I had been meaning to read a book about food for a long time, but this is not what I wanted. Unfortunately, I made the mistake to purchase it at a secondhand bookstore on an impulse, without making sure it was what I was looking for. 
The title was misleading. To me, The Man who Ate Everything evokes a Bizarre Food type of culinary travelogue. But while  there is a small section dedicated to his culinary trips, Steingarten is far from being as curious as a good food critic should be. The vast majority of this book is dedicated to retellings of his attempts to bake a perfect pie crust or find the best ketchup. The truth is, I found most of these "adventures" very tedious. 
A few debates regarding diets, such as the French paradox were touched on in this book. These topics were somewhat interesting, but since I happen to be French (as in born and raised in France), they are not as controversial to me who is used to a far more diverse diet than my fellow Americans. 

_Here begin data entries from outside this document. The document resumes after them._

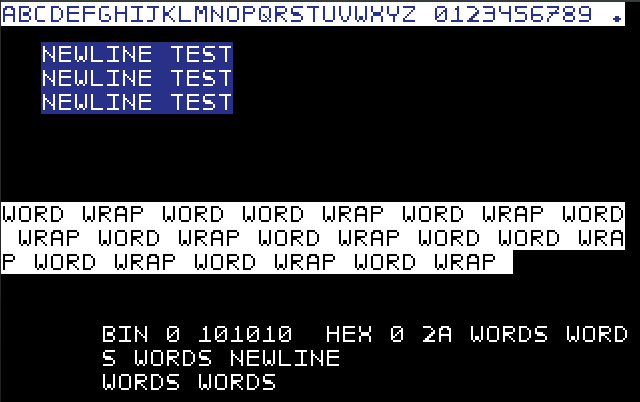
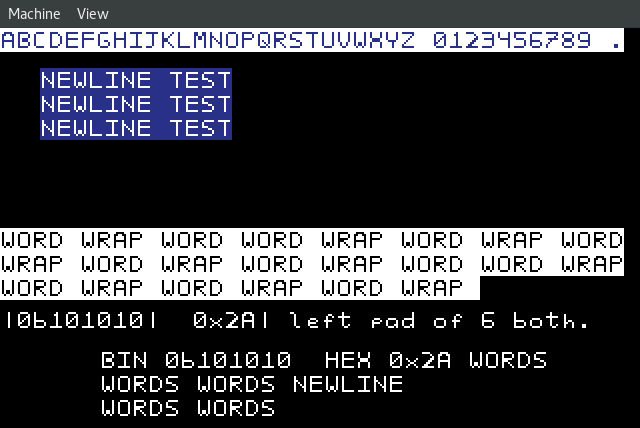
Even more screenshots!

diff --git a/media/screenshots/README.md b/media/screenshots/README.md
@@ -5,3 +5,5 @@
 Screenshots Directory. The screenshots are organized into directories based on
 the programs that they come from. Screenshots have been taken over the course
 of the project so not all of these images are up to date.
+
+Most of these are taken from QEMU, out of convenience.
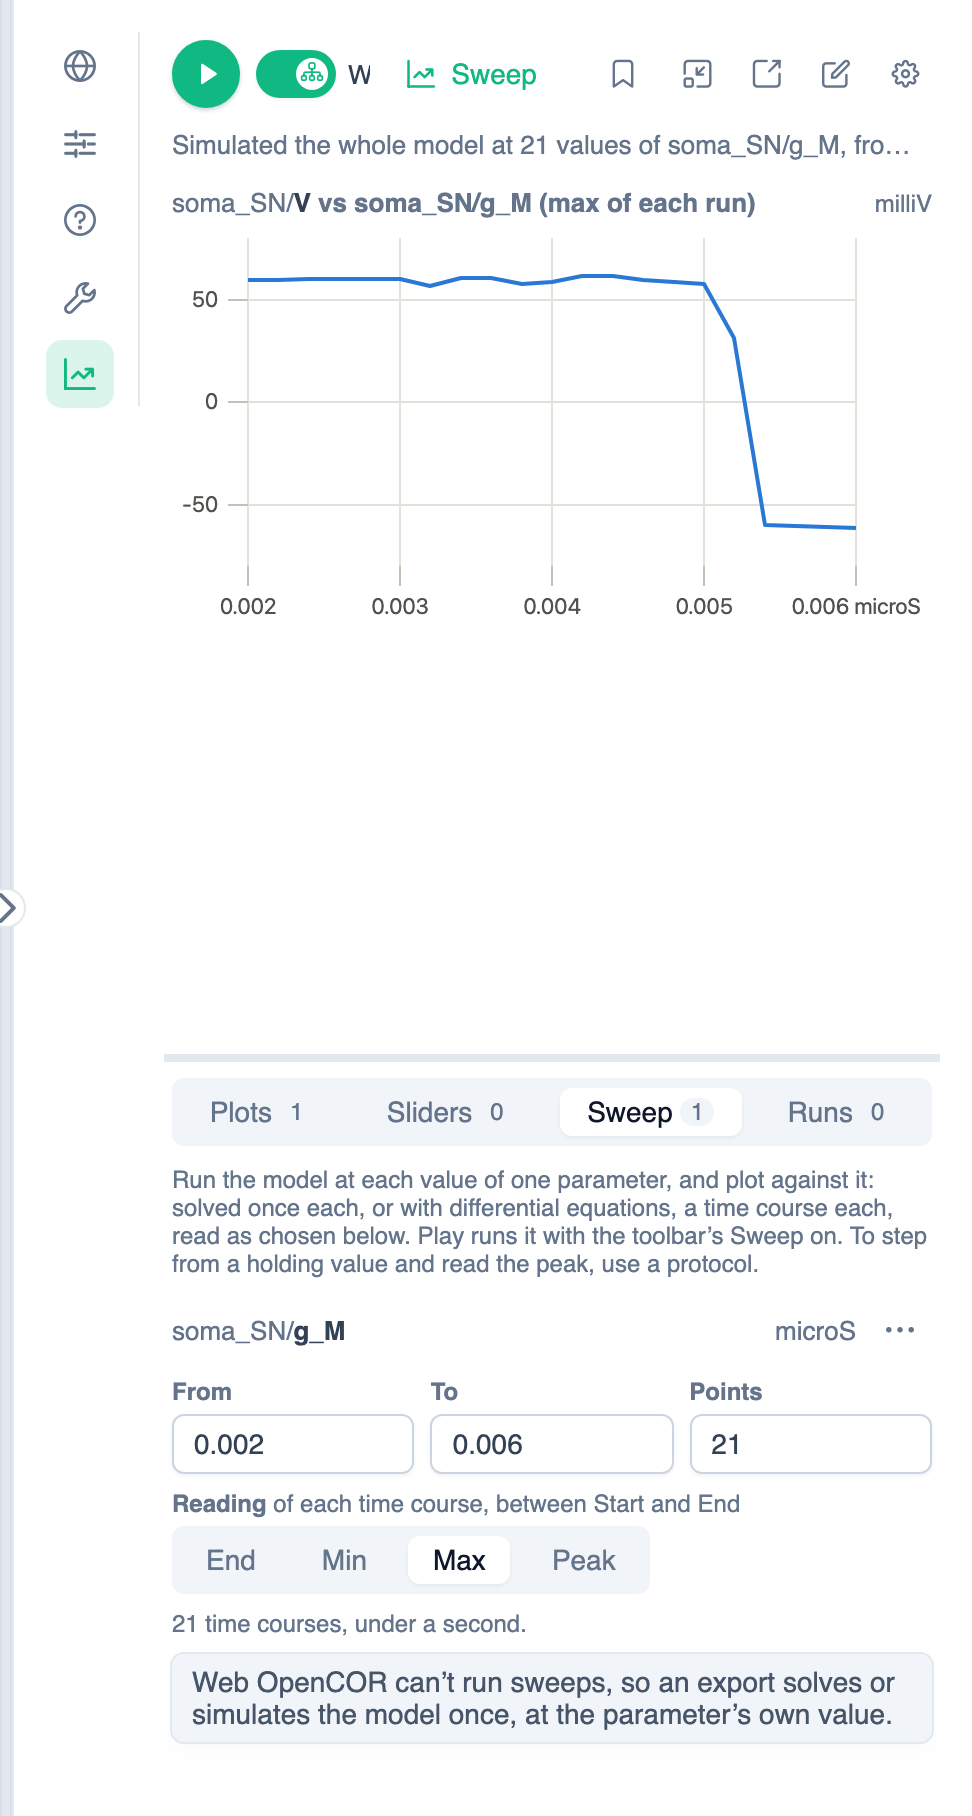
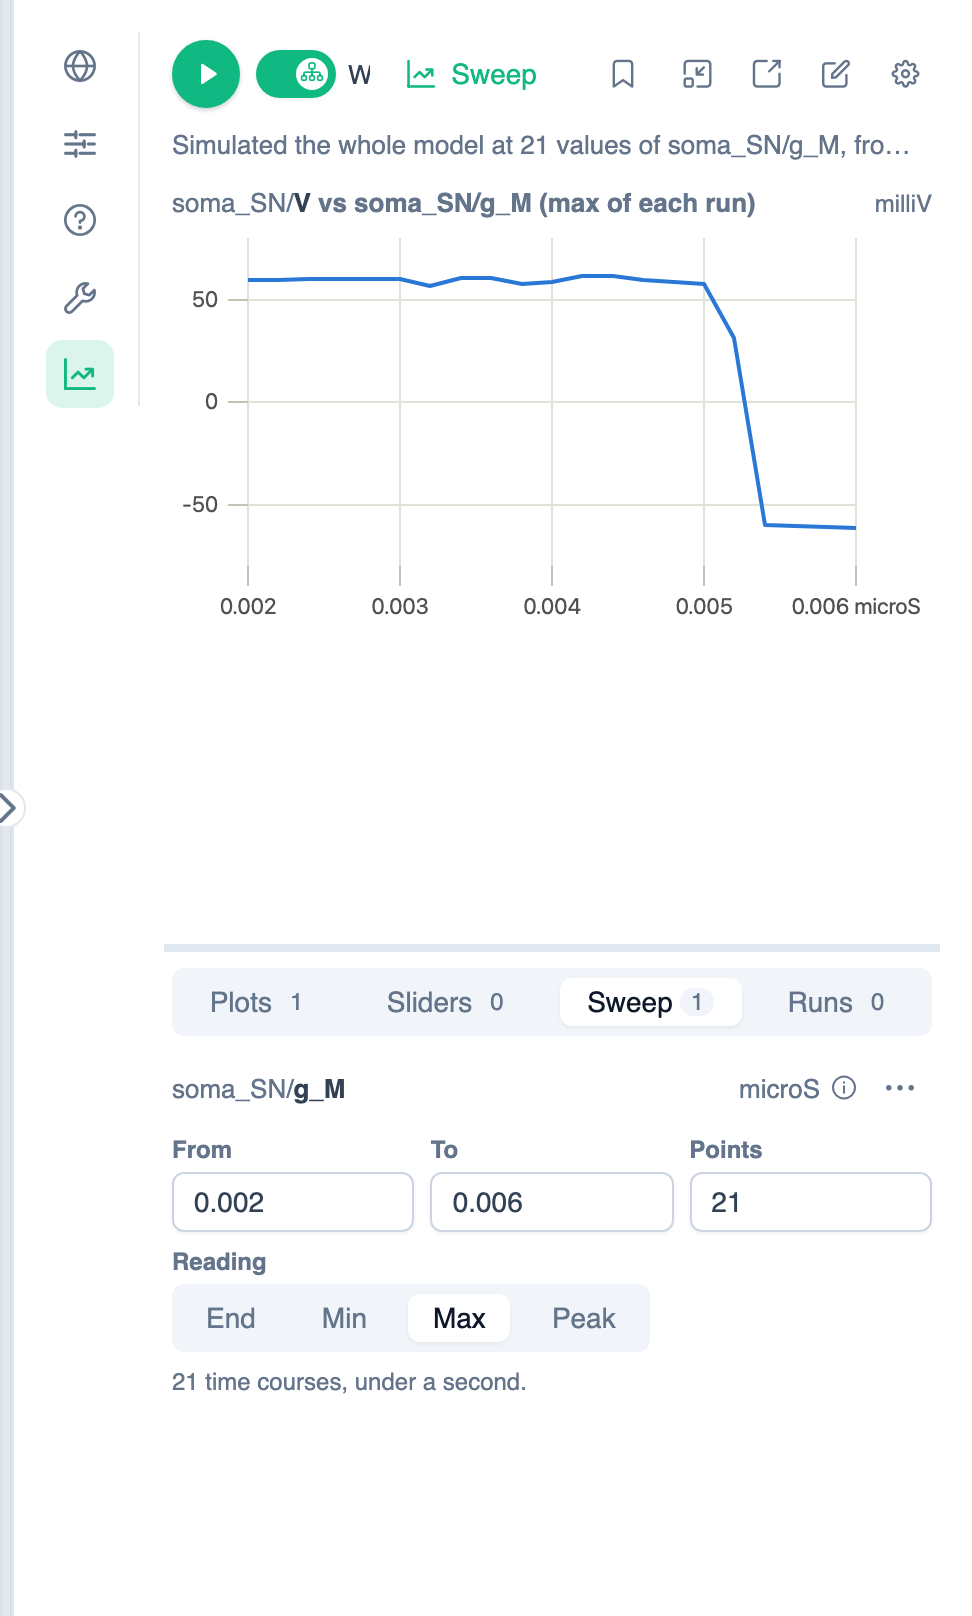
Describe the compact, scope-aware sweep editor and own-value notes
After #770 and #771: the sweep editor's explanations sit behind info
icons, the Reading shows only for models with ODEs, a connected
boundary condition can be swept when its instance runs on its own, and
a boundary condition using its own value is a status-line note, not a
warning. The sweep screenshot is recaptured.

diff --git a/tests/playwright/docs_screenshots.py b/tests/playwright/docs_screenshots.py
@@ -340,7 +340,6 @@ def math_editor(page):
 
 
 def sweep_view(page):
-    page.set_viewport_size({"width": VIEWPORT["width"], "height": 1000})
     open_workspace(page)
     run_whole_model(page)
     plot_variable(page, "soma_SN/V")
@@ -356,7 +355,7 @@ def sweep_view(page):
     page.get_by_test_id("sim-sweep-readout").get_by_text("Max", exact=True).click()
     page.get_by_test_id("sim-sweep-mode").click()
     page.wait_for_function(f"{RESULTS_STORE}.status === 'done' && {RESULTS_STORE}.results?.isSweep", timeout=120000)
-    page.mouse.move(5, 995)
+    page.mouse.move(5, VIEWPORT["height"] - 5)
     page.wait_for_timeout(300)
     dismiss_toasts(page)
     save(page, "sweep-view", clip=page.locator(".resizable-context-panel").bounding_box())

diff --git a/docs/guides/simulating-your-model.md b/docs/guides/simulating-your-model.md
@@ -34,6 +34,8 @@ The line under the toolbar says what the simulation is doing, or what needs atte
 | *… press play to update* | The charts are out of date: the model, settings or selection changed, or they show another run. |
 | An error from the solver | The run failed. Click for the solver's messages; any results up to the failure stay on the charts. Changing the solver settings in [Simulation Settings](#run-length) may help. |
 
+An info icon on the line holds notes: things that are expected but worth knowing, such as boundary conditions using their own values when you simulate a selection. Notes don't count as warnings.
+
 A model with no differential equations is solved once, as a **steady state**, rather than over the VoI. The status line then ends *once: without differential equations, nothing changes over time*, and each plot lists its variables' values in place of a chart.
 
 > [!NOTE]
@@ -48,7 +50,7 @@ To check one instance or a few on their own:
 - **From the Instance Editor:** in the **Plot** tab, set the scope switch to **This instance**.
 
 > [!NOTE]
-> When you simulate a selection, Sum/Multiply inputs that are cut off are dropped, with a warning. A boundary condition with no supplier and no value is set to 0 for that run.
+> When you simulate a selection, Sum/Multiply inputs that are cut off are dropped, with a warning. A boundary condition whose supplier is outside the selection uses its own value; that is expected, so the status line lists it under an info icon rather than as a warning. One with no value is set to 0 for that run.
 
 ### Choosing What to Plot {#choosing-what-to-plot}
 
@@ -118,9 +120,9 @@ With the default settings, soma_SN fires. This sweep finds the M-current conduct
 
 1. Run the whole model once and plot **soma_SN/V**, as in [Running a Simulation](#running-a-simulation). The sweep plots whatever is on the **Plots** view, and uses this run's duration for its time estimate.
 2. Click **Sweep** in the views bar under the charts. It reads *No sweep yet.*
-3. Click **Sweep a parameter** (plus icon), type `g_M` and pick **soma_SN/g_M**. The search only offers what a sweep can vary: constants, global constants, and boundary conditions that nothing connected supplies. *Not in the last run* marks a parameter outside the current scope.
+3. Click **Sweep a parameter** (plus icon), type `g_M` and pick **soma_SN/g_M**. The search only offers what a sweep can vary: constants, global constants, and boundary conditions that nothing supplies in the scope Play runs next. So a connected boundary condition can be swept when you simulate its instance on its own; in a whole-model run, the status line says it *is supplied through a connection in this run*. *Not in the last run* marks a parameter outside the current scope. The info icon beside the parameter explains what a sweep does and what an export makes of it.
 4. The range starts at half the parameter's value either side, with 51 points. Set **From** to `0.002`, **To** to `0.006` and **Points** to `21`. The points are spaced evenly, ends included.
-5. Under **Reading**, click **Max**. The line below now reads *21 time courses*, with an estimate of how long they will take.
+5. Under **Reading** (shown for models with ODEs), click **Max**. The line below now reads *21 time courses*, with an estimate of how long they will take.
 6. Click **Run the sweep** (chart-line icon), which has appeared in the toolbar. It turns into a highlighted **Sweep** button, and the sweep runs at once.
 
 ![The Sweep view after a sweep of g_M](../assets/images/sweep-view.png){.align-center width="550px"}
@@ -129,7 +131,7 @@ The status line reads *Simulated the whole model at 21 values of soma_SN/g_M, fr
 
 ### Choosing the Reading {#sweep-reading}
 
-The reading applies only to models with ODEs. It is taken between **Plots start at** and **Ends at**.
+The **Reading** row appears only for models with ODEs; a model without them is solved once per value. The reading is taken between **Plots start at** and **Ends at**.
 
 | Reading | Takes | Use it for |
 | :--- | :--- | :--- |
@@ -140,7 +142,7 @@ The reading applies only to models with ODEs. It is taken between **Plots start 
 
 For a firing neuron, **Peak** picks the after-hyperpolarisation (about −87 mV here) rather than the spike, because that is further from 0. Use **Max** for spike height.
 
-If **Simulation starts at** is earlier than **Plots start at**, to let the model settle, a note says that the first moments aren't read.
+If **Simulation starts at** is earlier than **Plots start at**, to let the model settle, an info icon beside **Reading** says that the first moments aren't read.
 
 ### Changing and Rerunning {#sweep-rerun}
 

diff --git a/docs/reference/simulation-ui-overview.md b/docs/reference/simulation-ui-overview.md
@@ -39,11 +39,11 @@ Views: **Plots**, **Sliders**, **Sweep**, **Runs**. Search matches every typed w
 
 ### Sweep {#sweep}
 
-**Sweep a parameter**: a constant, global constant, or boundary condition nothing supplies. Results plot against it.
+**Sweep a parameter**: a constant, global constant, or boundary condition nothing supplies in the scope Play runs next (a connected one can be swept when its instance runs on its own). Results plot against it. The info icon explains sweeps and their exports.
 
 - **From / To / Points:** 2 to 1000 points.
 - ⋯ ▸ **Add a curve for each value of…** a second parameter (up to 8 values; 2000 runs max). ⋯ also has **Change parameter…** and **Stop sweeping**.
-- **Reading** of each time course (ODE models): **End** (default), **Min**, **Max** or **Peak** (the value furthest from 0).
+- **Reading** of each time course (shown for ODE models only): **End** (default), **Min**, **Max** or **Peak** (the value furthest from 0).
 - Shows the run count and a time estimate; warns above 200 time courses.
 - The SED-ML download is off while sweeping. Other exports run the model once, at the parameter's own value.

My other problem with it is that the voice of the author is very childish. Steingarten does not like salads which leads him to complain about how they delay desserts and write a whole essay on why salads aren't that good for you. He even says that salads in France and Italy are better because they put meats such as Foie Gras on them. What nonsense! Now, of course, if you go to a four star French restaurant you may get foie gras on your salad, but on an day-to-day basis, simple salads are very popular in the average French home. In the end, why would I listen to the recommendations regarding salads of a man who admits that he is obese and needs to lose weight?
The only aspect of this book I enjoyed was the fact that it was sprinkled with history. But far less than I wanted.